If your company gives you the option of telecommuting for your job, you should definitely consider taking it. Many people find the concept of telecommuting strange because your home environment becomes your work environment, and the interaction with your colleagues you would normally get working in a traditional office setting is reduced. However, there are many positives to telecommuting, including being able to reduce your budget.
Cisco, a major American company, surveyed its teleworkers and found that a majority found increased work-life balance, increased productivity, and overall job satisfaction because of their ability to telecommute. Because of increasing technology, it is now easier than ever to work from home.
Here are four ways that telecommuting can save you money:
Save on Parking, Gasoline, and Car Maintenance
When you work from home, expenses associated with working in an office setting (e.g. downtown) are reduced. Depending on how much it usually costs you to park, this can save you anywhere upwards of $75-$100 a week.
According to Smart Planet, the average commuter in the 15 largest cities in the United States spent an extra $1166 annually due to traffic congestion.
GovLoop has a fun Telework calculator that estimates the amount of money you would save a year depending on the number of miles (unfortunately it is American based) you drive and the number of minutes it takes to commute. It also estimates the amount of greenhouses gases that would be reduced should you stay home instead of heading to the office.
Save on Office Wear
The average North American household spends an average of 3.8% of their household income on clothing. That might not seem like much, but if you take a $60,000 gross household income, that’s about $2,280. That’s a lot of money.
When you telecommute, you won’t feel the need to impress your colleagues and your customers in your business (e.g. buying new clothes at Banana Republic on a regular basis). In addition, you’ll also save money on dry cleaning costs.
Save on Day Care Costs
Although this might not be likely, as having a crying toddler at home can be quite the distraction to productivity, saving money on day care costs is another positive aspect of telecommuting. Even if you telecommute just once a week, this can be the difference between having to pay for full-time day care or just two-day a week day care.
Considering that average day care costs can run upwards of $900 to $1200 full-time per child in major cities, this can mean substantial savings if you are somehow able to swing having your child home.
Save on Lattes and Lunches
Finally, when you work from home, you’ll be more inclined to make your lunch at home (going out for lunch while working from home just doesn’t seem to “jive”). Without the temptation to have coffee with coworkers or lunch with coworkers, this can also mean substantial savings.
Considering that on average, people spend at least $5 on the coffee breaks (a tall latte from Starbucks is about $3.50 and you’ll likely get some sort of muffin or pastry), and maybe $10 on lunch, this could mean upwards of $3600 in savings on an annual basis. Brewing your own coffee at home costs pennies compared to a daily latte at Starbucks.
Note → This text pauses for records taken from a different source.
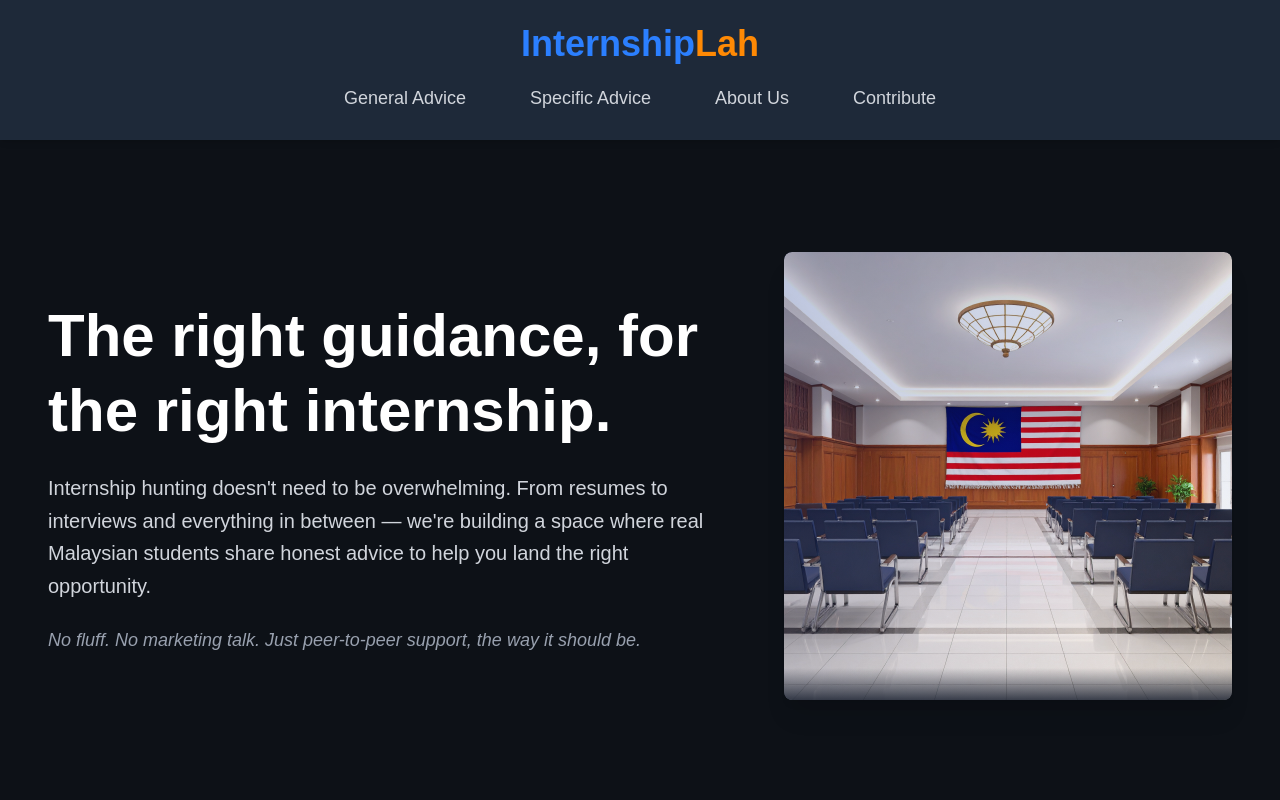
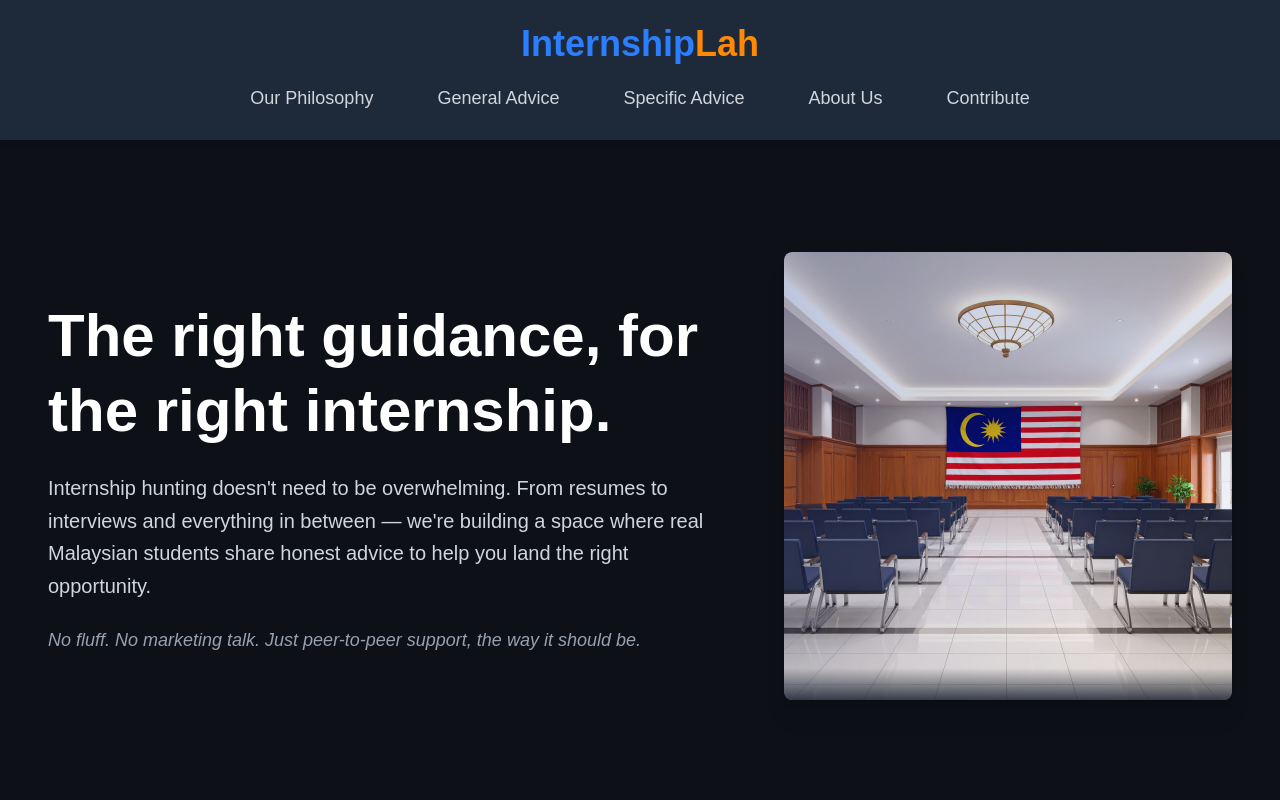
Before and after one commit to JohnnyRobs19/internshiplah, a Next.js app: page / in a window 1280 px wide. Shown: the top 800 px of the page. Built offline with nearby package versions, Linux system fonts and the light colour scheme.

Commit message:
Add 'Our Philosophy' button to Navbar for improved navigation

```diff
--- a/app/components/Navbar/Navbar.tsx
+++ b/app/components/Navbar/Navbar.tsx
@@ -38,6 +38,12 @@ export default function Navbar({ currentView, setCurrentView }: NavbarProps) {
         {currentView === 'landing' ? (
           <>
             <button
+              onClick={() => handleNavigation('philosophy')}
+              className="hover:text-blue-400 transition-colors duration-200 py-1"
+            >
+              Our Philosophy
+            </button>
+            <button
               onClick={() => handleNavigation('advice')}
               className="hover:text-blue-400 transition-colors duration-200 py-1"
             >
@@ -74,6 +80,12 @@ export default function Navbar({ currentView, setCurrentView }: NavbarProps) {
               Home
             </button>
             <button
+              onClick={() => handleNavigation('philosophy')}
+              className="hover:text-blue-400 transition-colors duration-200 py-1"
+            >
+              Our Philosophy
+            </button>
+            <button
               onClick={() => handleNavigation('specific')}
               className="hover:text-blue-400 transition-colors duration-200 py-1"
             >
```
Due to the current economy, many employees are hesitant to ask their employer for telecommuting. Monster.com recommends that you emphasize the benefits of telecommuting to your employer. There are many benefits to the employer by allowing their employees to telecommute, including increased employee productivity (most people are on Facebook at the office during the majority of the time anyway, aren’t they?), less need to pay for office space (they can have “flex” desks instead), less sick time (I’m sure many people call in sick to run errands), and most importantly, higher job satisfaction, meaning less employee turnover.
Even if employees are able to telecommute maybe once a week to even once a month, employee satisfaction will increase and this flexibility is what employees crave.
Bargainmoosers, does your company offer telecommuting? Do the employees take advantage of it?
Photo Credit (Plutor)